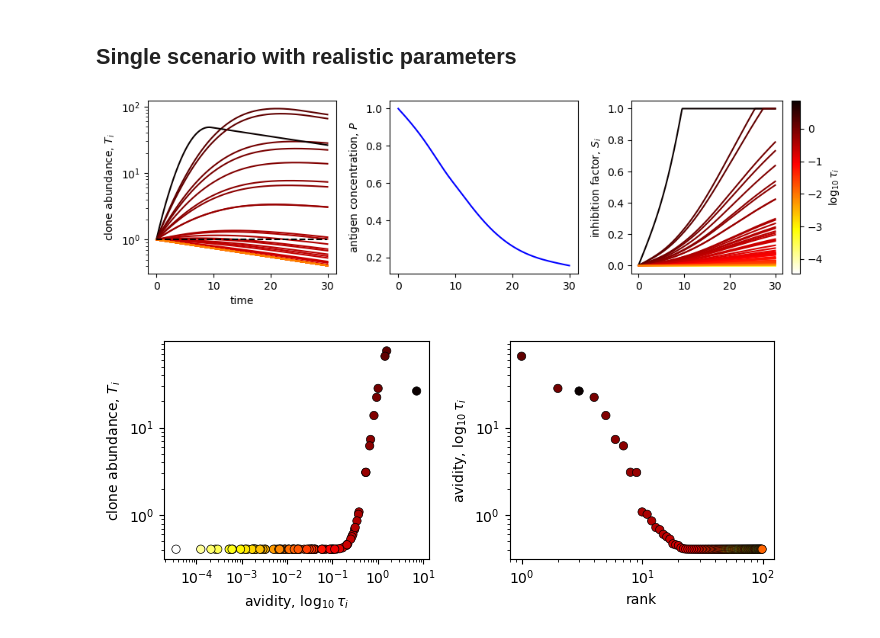
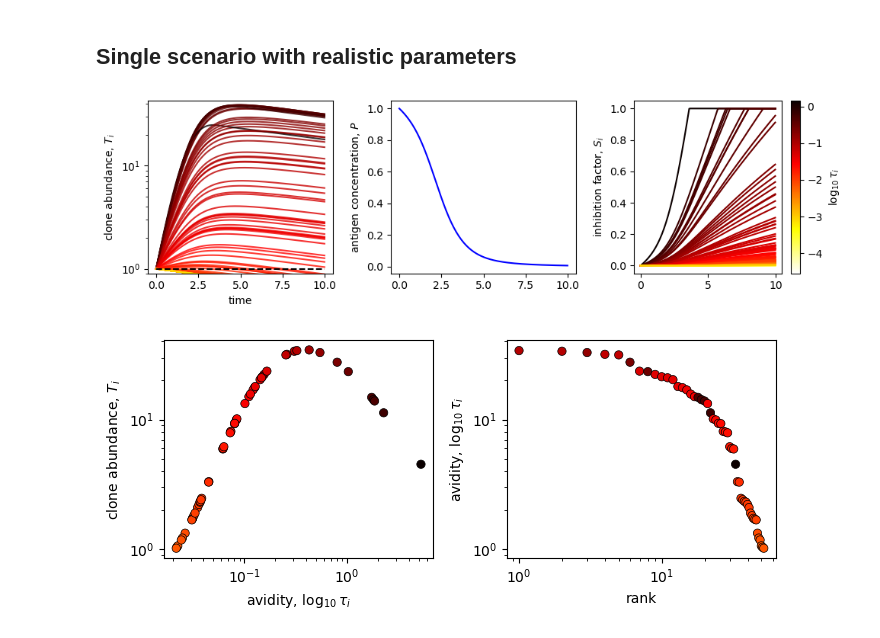
Before and after one commit to statbiophys/TT-inhibition, a Jupyter notebook: dyn_example.ipynb, the cells around one changed output. Drawn from its saved outputs; the diff is of its cells as text; code cells hidden in the pictures.

```diff
--- a/dyn_example.ipynb
+++ b/dyn_example.ipynb
@@ -12,12 +12,12 @@ import utils as ut
 tau_samp = ut.tau_sampler_lognorm()
 
 # Defining the default realistic paramters
-pars = ut.TT_params(tau_samp.taus, alpha0=1e-4, beta0=1)
+pars = ut.TT_params(tau_samp.taus, alpha0=5e-4, tau_crit=0.05)
 
 # Integration parameters
-t_steps, traj_steps, dt = 10000, 30, 0.003
+t_steps, traj_steps, dt = 4000, 30, 'adapt'
 # %%
-times, T_trajs, P_trajs, S_trajs = ut.run_setting(pars, t_steps, dt, traj_steps=traj_steps)
+times, T_trajs, P_trajs, S_trajs = ut.run_setting(pars, tau_samp, t_steps, dt, traj_steps=traj_steps)
 T_tot = np.sum(T_trajs, axis=1)
 # %%
 fig, (ax1, ax2, ax3) = plt.subplots(1,3,figsize=(10,3))
@@ -26,53 +26,59 @@ ax1.set_yscale('log')
 ax1.set_xlabel('time')
 ax1.set_ylabel(r'clone abundance, $T_i$')
 cmap = colormaps.get_cmap('hot_r')
 cmap_norm = plt.Normalize(vmin=min(np.log10(pars.taus)), vmax=max(np.log10(pars.taus)))
 for i, Ts in enumerate(T_trajs.T):
     color = cmap(cmap_norm(np.log10(pars.taus[i])))
-    ax1.plot(times, Ts, c=color)
+    ax1.plot(times, Ts, c=color, alpha=0.8)
+
+ax1.set_ylim(0.9, np.max(T_trajs)*1.1)
 
 #ax1.plot(times, T_tot, c='b', label=r'$\sum_i T_i$')
 ax1.plot(times, np.ones(len(times)), c='k', ls='--')
 #ax1.legend()
 
 ax2.set_ylabel(r'antigen concentration, $P$')
 ax2.plot(times, P_trajs, c='b')
 
 ax3.set_ylabel(r'inhibition factor, $S_i$')
 for i, Ss in enumerate(S_trajs.T):
     color = cmap(cmap_norm(np.log10(pars.taus[i])))
     ax3.plot(times, Ss, c=color)
 
 sm = plt.cm.ScalarMappable(cmap=cmap, norm=cmap_norm)
 sm.set_array([])
 fig.colorbar(sm, ax=ax3, label=r'$\log_{10} \tau_i$')
 
 plt.tight_layout()
 
 name = 'dyn_realistic'
 plt.savefig('plots/'+name+'.svg', dpi=200, facecolor='w')
 
 pars.print_on_file('plots/', name+'_pars', tau_samp.get_pars())
 # %% [output]
-[figure, old version]
+[figure, new version]
 # %%
 fig, (ax1, ax2) = plt.subplots(1,2,figsize=(7,3))
+
+exist_mask = T_trajs[-1] >= 1.0
+taus_exist = pars.taus[exist_mask]
+T_exist = T_trajs[-1][exist_mask]
 
 ax1.set_xscale('log')
 ax1.set_yscale('log')
 ax1.set_xlabel(r'avidity, $\log_{10} \tau_i$')
 ax1.set_ylabel(r'clone abundance, $T_i$')
-ax1.scatter(pars.taus, T_trajs[-1], c=np.log10(pars.taus), cmap=cmap, edgecolor='black', linewidth=0.5)
+ax1.scatter(taus_exist, T_exist, c=np.log10(taus_exist), cmap=cmap, norm=cmap_norm, edgecolor='black', linewidth=0.5)
 
 ax2.set_xscale('log')
 ax2.set_yscale('log')
 ax2.set_ylabel(r'avidity, $\log_{10} \tau_i$')
 ax2.set_xlabel(r'rank')
-sort_ids = np.argsort(T_trajs[-1])[::-1]
-ranks = np.arange(len(T_trajs[-1]))
-ax2.scatter(ranks, T_trajs[-1][sort_ids], c=np.log10(pars.taus)[sort_ids], cmap=cmap, edgecolor='black', linewidth=0.5)
+sort_ids = np.argsort(T_exist)[::-1]
+ranks = np.arange(len(T_exist))
+ax2.scatter(ranks, T_exist[sort_ids], c=np.log10(taus_exist)[sort_ids], cmap=cmap, norm=cmap_norm, edgecolor='black', linewidth=0.5)
 
 plt.tight_layout()
 plt.savefig('plots/'+name+'_ab_stats.svg', dpi=200, facecolor='w')
 # %% [output]
-[figure, old version]
+[figure, new version]
```
Also changed, not shown: 9 other files.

★ ★ ★

= PROBLEM STATEMENT =
Search the entries for the string "name" and collect each line that has it.

= EXERCISE SOLUTION =
 name = 'dyn_realistic'
 plt.savefig('plots/'+name+'.svg', dpi=200, facecolor='w')
 pars.print_on_file('plots/', name+'_pars', tau_samp.get_pars())
 plt.savefig('plots/'+name+'_ab_stats.svg', dpi=200, facecolor='w')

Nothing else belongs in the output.